TASK:
Bring together every line in the data that includes "ZALA".

EXERCISE MATERIALS:

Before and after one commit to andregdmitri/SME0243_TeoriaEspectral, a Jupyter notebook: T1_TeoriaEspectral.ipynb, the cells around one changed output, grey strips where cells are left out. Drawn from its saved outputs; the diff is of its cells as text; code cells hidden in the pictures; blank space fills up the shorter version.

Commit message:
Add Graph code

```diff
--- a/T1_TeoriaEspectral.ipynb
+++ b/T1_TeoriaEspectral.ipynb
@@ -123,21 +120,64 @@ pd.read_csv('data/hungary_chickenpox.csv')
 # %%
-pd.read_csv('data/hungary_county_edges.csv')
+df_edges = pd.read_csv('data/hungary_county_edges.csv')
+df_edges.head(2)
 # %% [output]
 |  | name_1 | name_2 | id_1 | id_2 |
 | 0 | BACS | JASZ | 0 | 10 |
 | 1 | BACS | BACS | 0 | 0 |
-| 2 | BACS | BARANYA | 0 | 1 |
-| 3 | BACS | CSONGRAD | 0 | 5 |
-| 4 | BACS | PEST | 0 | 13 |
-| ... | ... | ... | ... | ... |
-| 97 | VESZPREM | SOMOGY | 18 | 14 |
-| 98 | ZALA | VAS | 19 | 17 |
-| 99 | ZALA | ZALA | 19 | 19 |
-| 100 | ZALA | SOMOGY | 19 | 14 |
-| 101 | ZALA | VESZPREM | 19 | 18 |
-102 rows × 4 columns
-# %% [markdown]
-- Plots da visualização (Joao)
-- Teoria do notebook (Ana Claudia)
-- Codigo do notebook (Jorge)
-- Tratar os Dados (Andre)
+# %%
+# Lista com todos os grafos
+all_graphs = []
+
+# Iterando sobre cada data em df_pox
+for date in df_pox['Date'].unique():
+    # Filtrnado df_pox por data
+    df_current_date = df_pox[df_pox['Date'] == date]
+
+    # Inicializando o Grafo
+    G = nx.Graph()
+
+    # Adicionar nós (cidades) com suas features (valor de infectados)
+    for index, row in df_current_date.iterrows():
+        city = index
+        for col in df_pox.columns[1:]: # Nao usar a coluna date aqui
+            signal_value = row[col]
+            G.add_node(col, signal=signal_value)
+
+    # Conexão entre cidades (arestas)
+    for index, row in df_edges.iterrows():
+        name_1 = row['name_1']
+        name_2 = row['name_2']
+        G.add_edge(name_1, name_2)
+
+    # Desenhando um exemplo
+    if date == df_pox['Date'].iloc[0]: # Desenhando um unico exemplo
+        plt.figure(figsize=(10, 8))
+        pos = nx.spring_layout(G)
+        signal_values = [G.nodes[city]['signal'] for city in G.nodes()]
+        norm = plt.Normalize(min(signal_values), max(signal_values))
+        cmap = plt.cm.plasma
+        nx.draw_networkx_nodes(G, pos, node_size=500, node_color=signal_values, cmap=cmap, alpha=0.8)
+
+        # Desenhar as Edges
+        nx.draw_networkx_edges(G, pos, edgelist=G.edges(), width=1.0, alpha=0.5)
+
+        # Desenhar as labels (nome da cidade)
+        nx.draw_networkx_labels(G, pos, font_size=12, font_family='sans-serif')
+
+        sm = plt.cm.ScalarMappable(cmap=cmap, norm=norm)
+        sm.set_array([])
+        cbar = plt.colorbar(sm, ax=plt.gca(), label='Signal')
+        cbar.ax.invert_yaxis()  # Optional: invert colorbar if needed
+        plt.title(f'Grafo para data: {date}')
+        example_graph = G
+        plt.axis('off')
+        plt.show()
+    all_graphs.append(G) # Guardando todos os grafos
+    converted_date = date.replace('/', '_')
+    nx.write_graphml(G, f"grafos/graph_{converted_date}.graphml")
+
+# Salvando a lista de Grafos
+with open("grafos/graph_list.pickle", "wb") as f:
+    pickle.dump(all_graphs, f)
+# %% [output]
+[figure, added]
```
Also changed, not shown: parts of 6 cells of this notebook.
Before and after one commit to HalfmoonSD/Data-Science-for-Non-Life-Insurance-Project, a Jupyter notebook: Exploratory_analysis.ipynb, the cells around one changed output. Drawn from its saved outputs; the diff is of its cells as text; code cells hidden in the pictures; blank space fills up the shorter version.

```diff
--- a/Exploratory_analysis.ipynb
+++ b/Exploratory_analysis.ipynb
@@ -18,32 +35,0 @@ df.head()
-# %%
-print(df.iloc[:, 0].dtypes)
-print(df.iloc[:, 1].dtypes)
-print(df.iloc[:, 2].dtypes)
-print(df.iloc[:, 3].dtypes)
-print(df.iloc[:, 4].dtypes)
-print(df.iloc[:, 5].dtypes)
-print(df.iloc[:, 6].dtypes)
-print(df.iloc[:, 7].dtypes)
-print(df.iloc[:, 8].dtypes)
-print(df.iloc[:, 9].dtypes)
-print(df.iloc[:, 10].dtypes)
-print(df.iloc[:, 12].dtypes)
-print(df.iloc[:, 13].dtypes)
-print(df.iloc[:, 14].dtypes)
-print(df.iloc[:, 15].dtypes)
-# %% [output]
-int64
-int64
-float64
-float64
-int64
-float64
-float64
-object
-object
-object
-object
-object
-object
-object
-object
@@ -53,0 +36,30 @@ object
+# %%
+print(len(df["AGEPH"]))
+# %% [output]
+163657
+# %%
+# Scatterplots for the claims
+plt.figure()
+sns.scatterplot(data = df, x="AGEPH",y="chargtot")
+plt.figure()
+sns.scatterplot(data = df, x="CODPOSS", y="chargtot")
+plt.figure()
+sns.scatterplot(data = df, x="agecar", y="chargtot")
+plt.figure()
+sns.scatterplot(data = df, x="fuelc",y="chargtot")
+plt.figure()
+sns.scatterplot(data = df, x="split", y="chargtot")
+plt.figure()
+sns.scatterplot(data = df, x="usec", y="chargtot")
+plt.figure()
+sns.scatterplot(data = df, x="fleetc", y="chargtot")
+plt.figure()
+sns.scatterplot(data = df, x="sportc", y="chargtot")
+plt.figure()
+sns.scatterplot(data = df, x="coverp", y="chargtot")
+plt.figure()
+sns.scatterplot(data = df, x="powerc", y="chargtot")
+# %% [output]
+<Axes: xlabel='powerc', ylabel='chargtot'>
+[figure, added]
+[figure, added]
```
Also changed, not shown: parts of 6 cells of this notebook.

ANSWER BOX:
-| 98 | ZALA | VAS | 19 | 17 |
-| 99 | ZALA | ZALA | 19 | 19 |
-| 100 | ZALA | SOMOGY | 19 | 14 |
-| 101 | ZALA | VESZPREM | 19 | 18 |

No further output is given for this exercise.